_Problem to solve_
For this exercise, write out the full listing that follows exactly and skip its pictures.

+---+

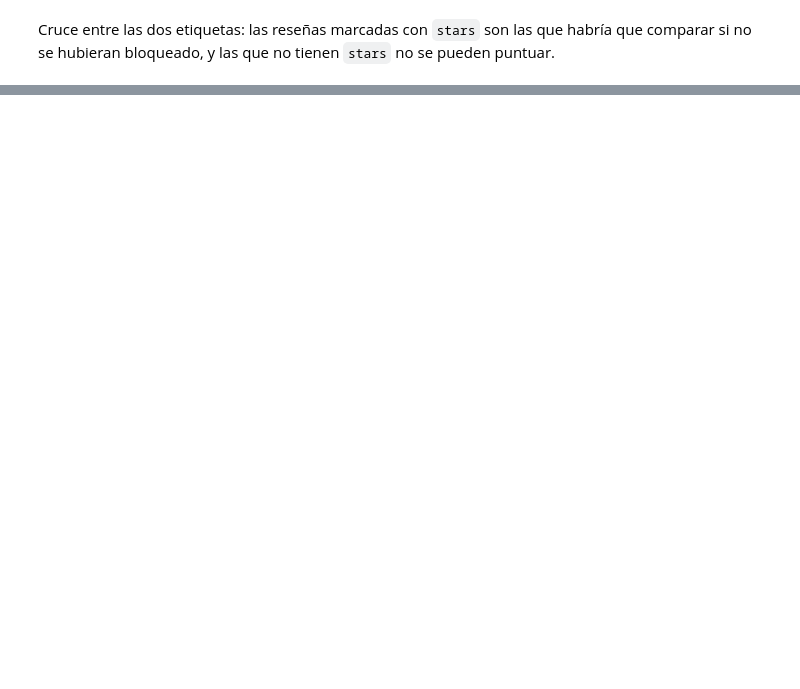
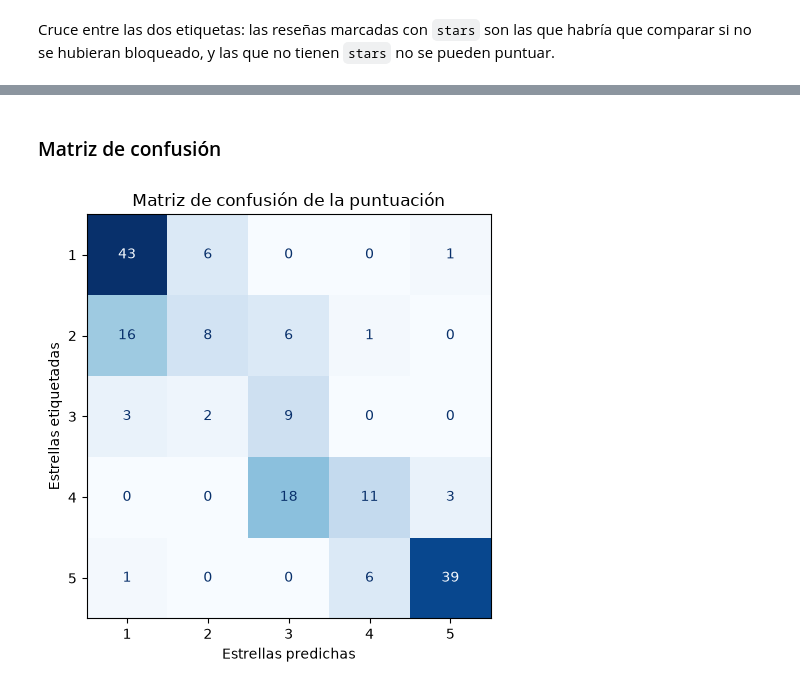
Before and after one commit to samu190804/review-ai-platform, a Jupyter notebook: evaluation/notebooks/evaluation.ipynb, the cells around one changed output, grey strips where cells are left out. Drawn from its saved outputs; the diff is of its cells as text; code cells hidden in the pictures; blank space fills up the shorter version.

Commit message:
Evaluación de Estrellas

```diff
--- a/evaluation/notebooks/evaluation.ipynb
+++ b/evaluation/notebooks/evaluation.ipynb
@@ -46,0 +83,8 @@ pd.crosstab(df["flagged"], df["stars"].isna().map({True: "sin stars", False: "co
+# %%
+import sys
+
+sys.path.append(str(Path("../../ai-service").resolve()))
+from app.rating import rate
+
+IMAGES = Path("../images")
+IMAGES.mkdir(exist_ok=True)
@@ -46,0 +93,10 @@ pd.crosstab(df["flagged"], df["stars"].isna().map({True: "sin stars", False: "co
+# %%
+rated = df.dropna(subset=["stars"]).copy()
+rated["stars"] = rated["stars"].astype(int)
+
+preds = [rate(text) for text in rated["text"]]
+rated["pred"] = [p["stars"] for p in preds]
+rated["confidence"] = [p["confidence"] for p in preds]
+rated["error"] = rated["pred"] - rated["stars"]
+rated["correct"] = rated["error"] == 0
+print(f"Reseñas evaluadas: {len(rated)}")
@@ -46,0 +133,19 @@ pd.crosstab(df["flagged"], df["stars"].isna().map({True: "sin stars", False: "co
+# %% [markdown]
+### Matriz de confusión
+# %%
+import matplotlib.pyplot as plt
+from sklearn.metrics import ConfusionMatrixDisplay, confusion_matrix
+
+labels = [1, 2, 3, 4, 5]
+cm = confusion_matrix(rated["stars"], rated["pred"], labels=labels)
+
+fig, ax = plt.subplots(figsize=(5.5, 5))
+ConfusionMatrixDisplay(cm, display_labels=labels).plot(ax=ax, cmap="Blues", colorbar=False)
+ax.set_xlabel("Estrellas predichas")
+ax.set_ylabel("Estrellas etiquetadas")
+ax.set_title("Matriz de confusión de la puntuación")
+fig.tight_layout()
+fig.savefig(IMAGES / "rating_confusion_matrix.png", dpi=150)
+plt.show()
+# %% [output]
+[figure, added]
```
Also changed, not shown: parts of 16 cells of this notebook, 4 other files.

+---+

_Solution to this task_
Before and after one commit to samu190804/review-ai-platform, a Jupyter notebook: evaluation/notebooks/evaluation.ipynb, the cells around one changed output, grey strips where cells are left out. Drawn from its saved outputs; the diff is of its cells as text; code cells hidden in the pictures; blank space fills up the shorter version.

Commit message:
Evaluación de Estrellas

```diff
--- a/evaluation/notebooks/evaluation.ipynb
+++ b/evaluation/notebooks/evaluation.ipynb
@@ -46,0 +83,8 @@ pd.crosstab(df["flagged"], df["stars"].isna().map({True: "sin stars", False: "co
+# %%
+import sys
+
+sys.path.append(str(Path("../../ai-service").resolve()))
+from app.rating import rate
+
+IMAGES = Path("../images")
+IMAGES.mkdir(exist_ok=True)
@@ -46,0 +93,10 @@ pd.crosstab(df["flagged"], df["stars"].isna().map({True: "sin stars", False: "co
+# %%
+rated = df.dropna(subset=["stars"]).copy()
+rated["stars"] = rated["stars"].astype(int)
+
+preds = [rate(text) for text in rated["text"]]
+rated["pred"] = [p["stars"] for p in preds]
+rated["confidence"] = [p["confidence"] for p in preds]
+rated["error"] = rated["pred"] - rated["stars"]
+rated["correct"] = rated["error"] == 0
+print(f"Reseñas evaluadas: {len(rated)}")
@@ -46,0 +133,19 @@ pd.crosstab(df["flagged"], df["stars"].isna().map({True: "sin stars", False: "co
+# %% [markdown]
+### Matriz de confusión
+# %%
+import matplotlib.pyplot as plt
+from sklearn.metrics import ConfusionMatrixDisplay, confusion_matrix
+
+labels = [1, 2, 3, 4, 5]
+cm = confusion_matrix(rated["stars"], rated["pred"], labels=labels)
+
+fig, ax = plt.subplots(figsize=(5.5, 5))
+ConfusionMatrixDisplay(cm, display_labels=labels).plot(ax=ax, cmap="Blues", colorbar=False)
+ax.set_xlabel("Estrellas predichas")
+ax.set_ylabel("Estrellas etiquetadas")
+ax.set_title("Matriz de confusión de la puntuación")
+fig.tight_layout()
+fig.savefig(IMAGES / "rating_confusion_matrix.png", dpi=150)
+plt.show()
+# %% [output]
+[figure, added]
```
Also changed, not shown: parts of 16 cells of this notebook, 4 other files.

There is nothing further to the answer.